But this last expression is the probability mass function (PMF) of a Poisson random variable with parameter $\lambda p$ evaluated at $k$.

Consider now the number of eggs which don’t hatch, which is the random variable $Y := N-X$? At first glance, it seems that $X$ and $Y$ are highly correlated. When I first encountered this problem, I thought this was indeed the case. However, it turns out that $X$ and $Y$ are independent. To see this, we show that the joint distribution of $X$ and $Y$ factors into the product of the marginal distributions. A completely analogous argument to that above shows that the marginal distribution for $Y$ is Poisson with parameter $\lambda(1-p)$. Conditioning on $N$, we have that

$\displaystyle\begin{array}{lcl}\mathbb{P}(X=k,Y=j) &=&\sum_{n=0}^{\infty}\mathbb{P}(X=k,Y=j \mid N=n)\mathbb{P}(N=n)\end{array}$

Observe that

$\displaystyle\mathbb{P}(X=k,Y=j\mid N=n)=\begin{cases} {{k+j}\choose k}p^{k}(1-p)^{j}&{n=k+j}\\ 0&{n\neq k+j}\end{cases}$

so that

$\displaystyle\begin{array}{lcl}\mathbb{P}(X=k,Y=j)=\mathbb{P}(X=k,Y=j\mid N=k+j)\mathbb{P}(N=k+j)&=&{{k+j}\choose k}p^{k}(1-p)^{j}\mathbb{P}(N=k+j)\\&=&{{k+j}\choose k}p^{k}(1-p)^{j}\left(\dfrac{e^{-\lambda}\lambda^{k+j}}{(k+j)!}\right)\\&=&\left(\dfrac{e^{-\lambda p}(p\lambda)^{k}}{k!}\right)\left(\dfrac{e^{-\lambda(1-p)}((1-p)\lambda)^{j}}{j!}\right)\\&=&\mathbb{P}(X=k)\mathbb{P}(Y=j)\end{array}$

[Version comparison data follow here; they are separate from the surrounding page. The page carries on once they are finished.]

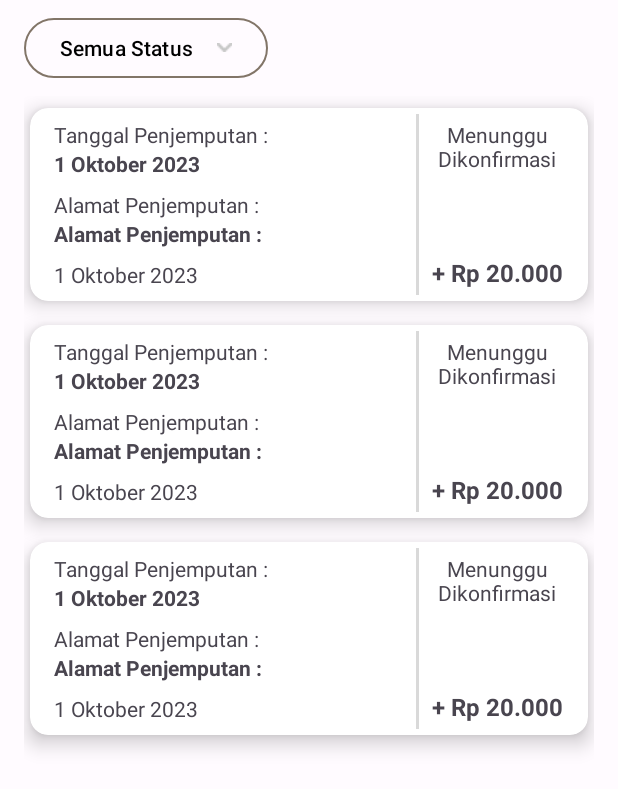
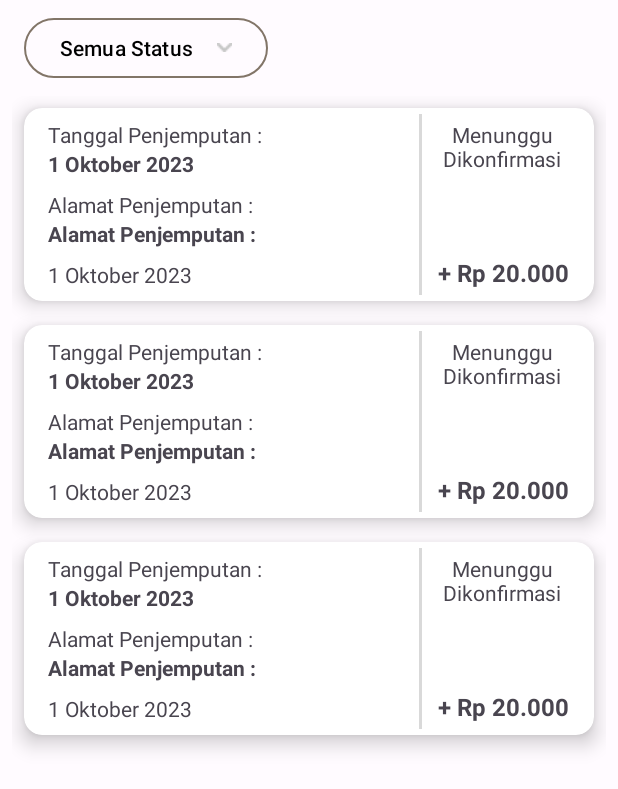
Before and after one commit to ddenfi/CP-ME-2-BengkelSampah, an Android app: the layout activity_history.xml on its own in the app's theme, with its tools: preview values and no code run, on a phone screen of 412 x 824 dp. Shown: the top 789 px of the screen. Run offline under Robolectric (Android 15) with nearby library versions, the light colour scheme and no system bars.

Commit message:
fix(history): change margin and some view's id

```diff
--- a/app/src/main/res/layout/activity_history.xml
+++ b/app/src/main/res/layout/activity_history.xml
@@ -24,9 +24,9 @@
         android:id="@+id/rv_history"
         android:layout_width="0dp"
         android:layout_height="0dp"
-        android:layout_marginStart="16dp"
+        android:layout_marginStart="8dp"
         android:layout_marginTop="8dp"
-        android:layout_marginEnd="16dp"
+        android:layout_marginEnd="8dp"
         android:layout_marginBottom="16dp"
         app:layout_constraintBottom_toBottomOf="parent"
         app:layout_constraintEnd_toEndOf="parent"
--- a/app/src/main/res/layout/item_history.xml
+++ b/app/src/main/res/layout/item_history.xml
@@ -4,9 +4,9 @@
     xmlns:tools="http://schemas.android.com/tools"
     android:layout_width="match_parent"
     android:layout_height="wrap_content"
-    android:layout_marginLeft="4dp"
+    android:layout_marginLeft="8dp"
     android:layout_marginTop="8dp"
-    android:layout_marginRight="4dp"
+    android:layout_marginRight="8dp"
     android:layout_marginBottom="8dp"
     app:cardCornerRadius="12dp"
     app:cardElevation="8dp">
@@ -26,27 +26,25 @@
             android:padding="8dp">
 
             <TextView
-                android:id="@+id/tv_pick_up_date"
                 android:layout_width="wrap_content"
                 android:layout_height="wrap_content"
                 android:text="@string/pick_up_date" />
 
             <TextView
-                android:id="@+id/tv_pick_up_date_value"
+                android:id="@+id/tv_pick_up_date"
                 android:layout_width="wrap_content"
                 android:layout_height="wrap_content"
                 android:textStyle="bold"
                 tools:text="@string/date" />
 
             <TextView
-                android:id="@+id/tv_pick_up_address"
                 android:layout_width="wrap_content"
                 android:layout_height="wrap_content"
                 android:layout_marginTop="8dp"
                 android:text="@string/pick_up_address" />
 
             <TextView
-                android:id="@+id/tv_pick_up_address_value"
+                android:id="@+id/tv_pick_up_address"
                 android:layout_width="wrap_content"
                 android:layout_height="wrap_content"
                 android:textStyle="bold"
```
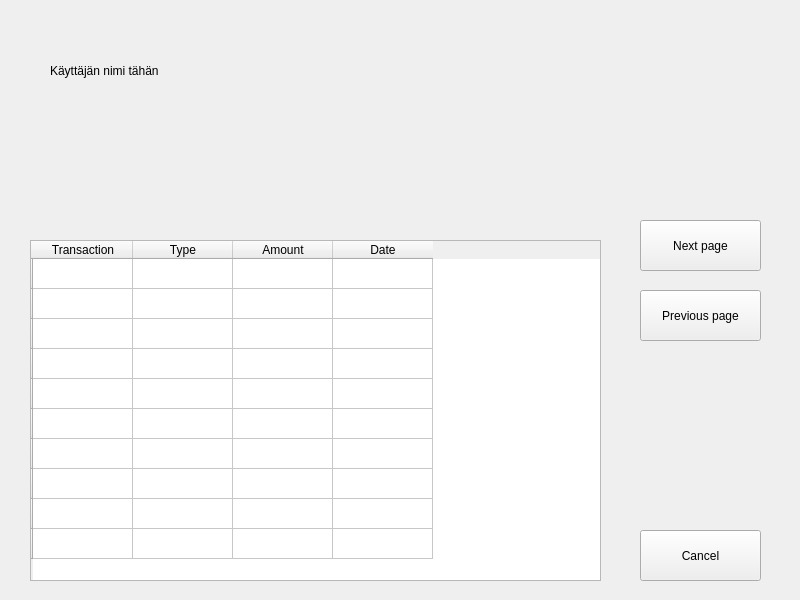
Old version of the form frontend/accounttransactions.ui in the repository 22kmo-project/group_14.
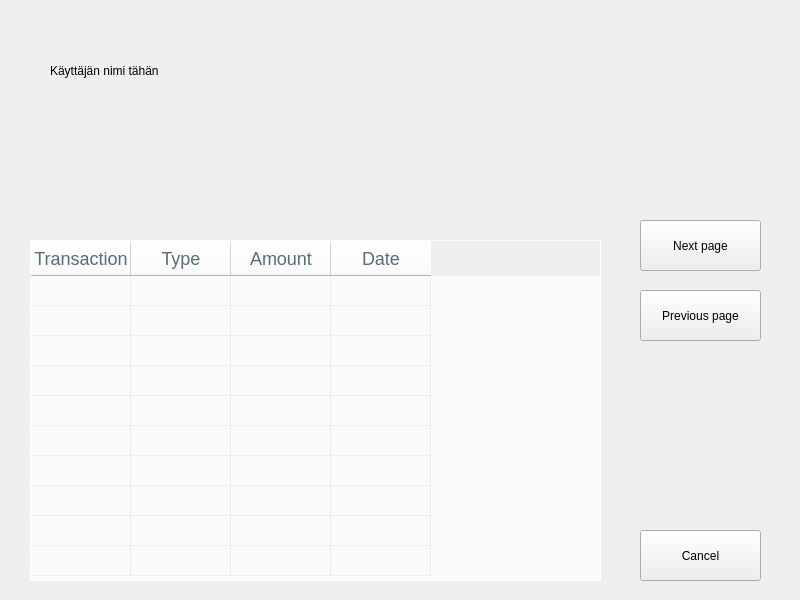
New version of the form.

Commit message: donation added/transaction ui update

Patch:
```diff
--- a/frontend/accounttransactions.ui
+++ b/frontend/accounttransactions.ui
@@ -83,6 +83,57 @@
      <height>341</height>
     </rect>
    </property>
+   <property name="styleSheet">
+    <string notr="true">QTableWidget {
+color: #546E7A;
+gridline-color: #ECEFF1;
+border-color: red;
+font: 18px;
+background-color:#FAFAFA;
+alternate-background-color:#F5F5F5;
+font-weight:bold;
+border:1px solid white;
+}
+QHeaderView::section {
+background-color: #fff;
+color: #546E7A;
+height: 35px;
+font: 18px;
+text-align:center;
+}
+QHeaderView::item {
+background-color: blue;
+color: white;
+height: 35px;
+font: 15px;
+text-align:center;
+}
+QTableView::item:focus{
+border: 2px solid rgb(242, 128, 133);
+background-color: red;
+}</string>
+   </property>
+   <attribute name="horizontalHeaderVisible">
+    <bool>true</bool>
+   </attribute>
+   <attribute name="horizontalHeaderHighlightSections">
+    <bool>true</bool>
+   </attribute>
+   <attribute name="horizontalHeaderShowSortIndicator" stdset="0">
+    <bool>true</bool>
+   </attribute>
+   <attribute name="horizontalHeaderStretchLastSection">
+    <bool>false</bool>
+   </attribute>
+   <attribute name="verticalHeaderVisible">
+    <bool>false</bool>
+   </attribute>
+   <attribute name="verticalHeaderShowSortIndicator" stdset="0">
+    <bool>false</bool>
+   </attribute>
+   <attribute name="verticalHeaderStretchLastSection">
+    <bool>false</bool>
+   </attribute>
    <row>
     <property name="text">
      <string/>
```
The commit also changes 2 other files.
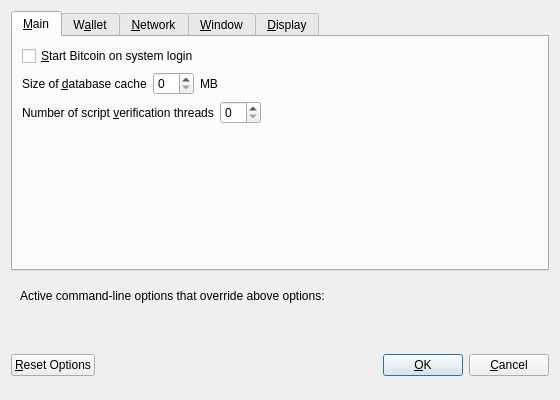
Above: src/qt/forms/optionsdialog.ui from Kefkius/MazaCoin before the change. Below: the same form after it.
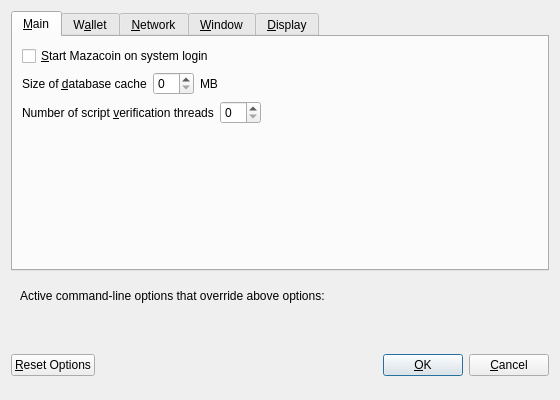
That is the form after the change. Custom widgets are drawn as their Qt base class.

Diff of the .ui file:
```diff
--- a/src/qt/forms/optionsdialog.ui
+++ b/src/qt/forms/optionsdialog.ui
@@ -33,7 +33,7 @@
           <string>Automatically start Bitcoin after logging in to the system.</string>
          </property>
          <property name="text">
-          <string>&amp;Start Bitcoin on system login</string>
+          <string>&amp;Start Mazacoin on system login</string>
          </property>
         </widget>
        </item>
```
Left out of the diff: 8 changed lines with no effect on the pictures.
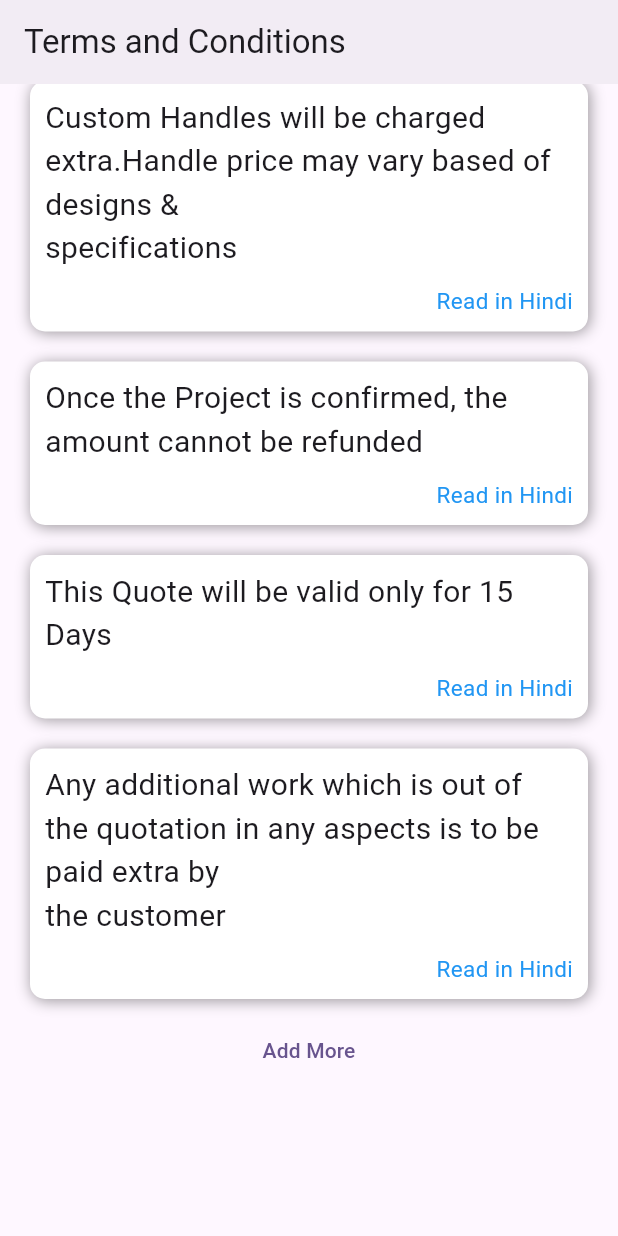
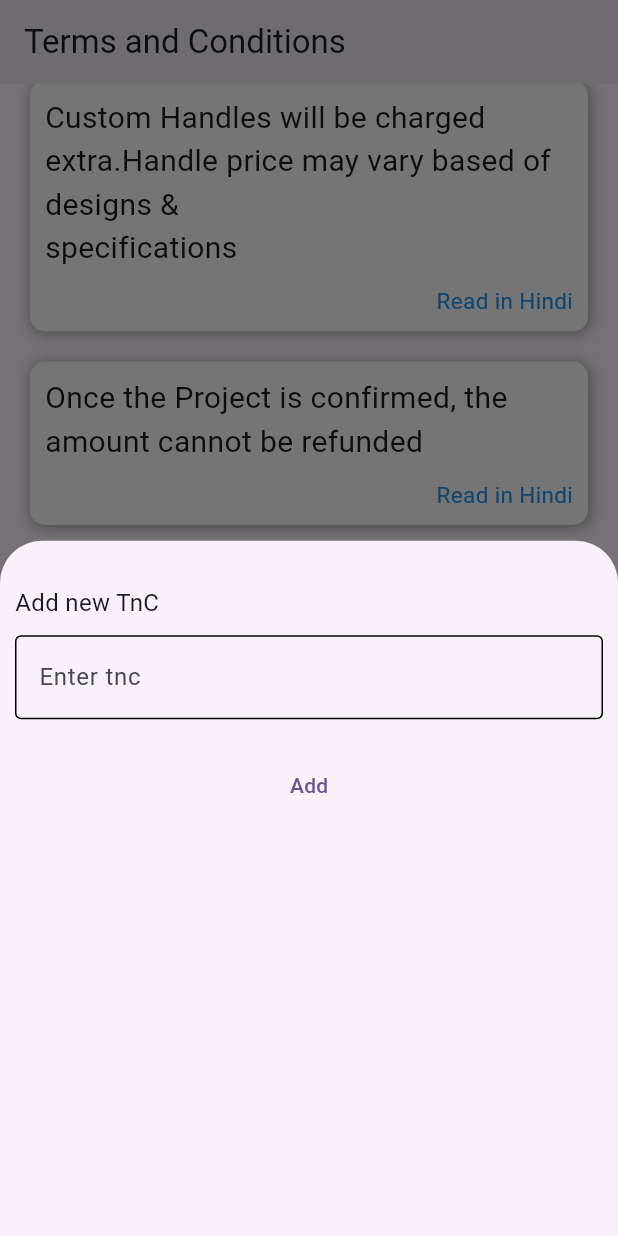
Before and after one commit to NullByte08/solstice_assignment, a Flutter app: the screen it shows after launch, scrolled down 744 dp, after a tap on "Add More", on a phone screen of 412 x 824 dp. Run offline on Flutter 3.47's test engine with Material 3 defaults, Android fonts, the phone set to English and light mode, and no system bars; our stand-ins replace flutter_riverpod; missing offline and left inert: google_mlkit_translation.

Commit message:
home_page_screen.dart:     _BottomSheet widget created and implemented.

```diff
--- a/lib/screens/home_page_screen.dart
+++ b/lib/screens/home_page_screen.dart
@@ -99,7 +99,17 @@ class _HomePageScreenState extends ConsumerState<HomePageScreen> {
           if (index == _tNCModelsList.length) {
             return TextButton(
               onPressed: () {
-                //todo
+                showModalBottomSheet(
+                  context: context,
+                  builder: (context) {
+                    return _BottomSheet(
+                      addCard: (tncModel) {
+                        _tNCModelsList.add(tncModel);
+                        setState(() {});
+                      },
+                    );
+                  },
+                );
               },
               child: const Text("Add More"),
             );
@@ -187,3 +197,55 @@ class _TnCCardState extends State<_TnCCard> {
     );
   }
 }
+
+class _BottomSheet extends StatelessWidget {
+  _BottomSheet({required this.addCard});
+
+  final Function(TnCModel) addCard;
+  final TextEditingController _controller = TextEditingController();
+
+  @override
+  Widget build(BuildContext context) {
+    var border = const OutlineInputBorder();
+    return Padding(
+      padding: const EdgeInsets.symmetric(horizontal: 10, vertical: 20),
+      child: Column(
+        crossAxisAlignment: CrossAxisAlignment.start,
+        children: [
+          const SizedBox(height: 10),
+          const Text(
+            "Add new TnC",
+            style: TextStyle(
+              fontSize: 16,
+            ),
+          ),
+          const SizedBox(height: 10),
+          TextFormField(
+            controller: _controller,
+            decoration: InputDecoration(
+              border: border,
+              enabledBorder: border,
+              focusedBorder: border,
+              hintText: "Enter tnc",
+            ),
+          ),
+          const SizedBox(height: 20),
+          Center(
+            child: TextButton(
+              onPressed: () {
+                addCard(TnCModel(
+                  id: DateTime.now().millisecondsSinceEpoch,
+                  value: _controller.text,
+                  createdAt: DateTime.now().toIso8601String(),
+                  updatedAt: DateTime.now().toIso8601String(),
+                ));
+                Navigator.pop(context);
+              },
+              child: const Text("Add"),
+            ),
+          ),
+        ],
+      ),
+    );
+  }
+}
```
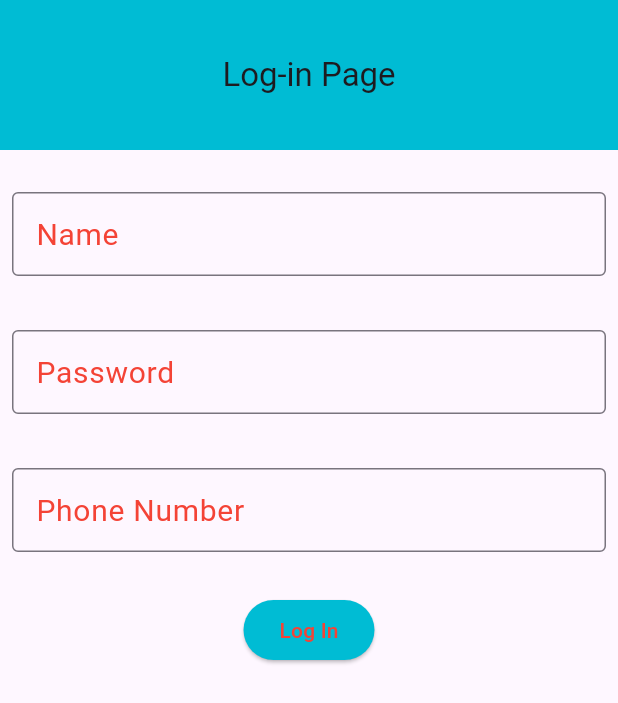
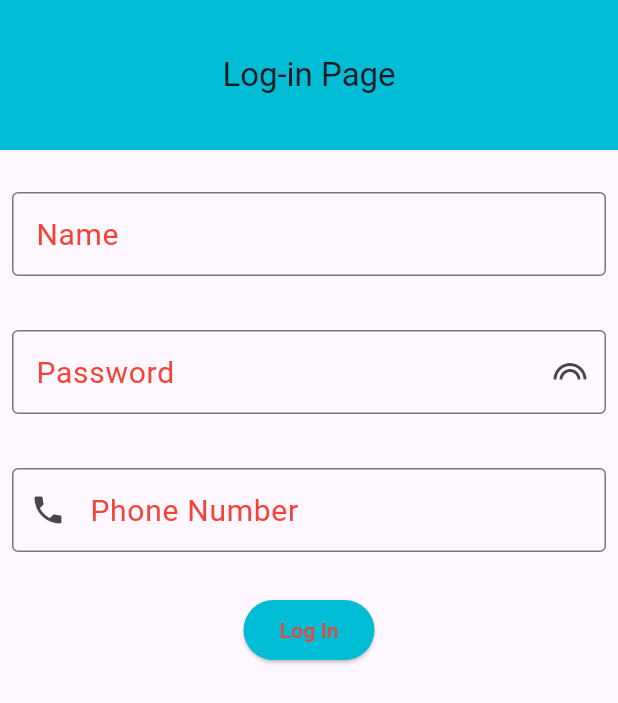
Before and after one commit to osmangonikhan247/new_project, a Flutter app: the screen it shows after launch, on a phone screen of 412 x 824 dp. Shown: the top 703 px of the screen. Run offline on Flutter 3.47's test engine with Material 3 defaults, Android fonts, the phone set to English and light mode, and no system bars.

Commit message:
updated code

```diff
--- a/lib/log_in_page.dart
+++ b/lib/log_in_page.dart
@@ -44,6 +44,7 @@ class login extends StatelessWidget {
 
                 decoration: InputDecoration(
                   labelText: 'Password',
+                    suffixIcon: Icon(Icons.looks),
                     labelStyle: TextStyle(
                         color: Colors.red,
                         fontSize: 20
@@ -60,10 +61,11 @@ class login extends StatelessWidget {
             Padding(
               padding: const EdgeInsets.all(8.0),
               child: TextField(
-                obscureText: true,
+                keyboardType: TextInputType.phone,
 
                 decoration: InputDecoration(
                     labelText: 'Phone Number',
+                    prefixIcon: Icon(Icons.phone),
                     labelStyle: TextStyle(
                         color: Colors.red,
                         fontSize: 20
```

What if instead of taking the probability $p$ that an egg hatches to be a known constant, we treat $p$ as a random variable? I know nothing about chicken egg hatching probabilities, so I’m not sure what would be a good choice of distribution for $p$. Any thoughts?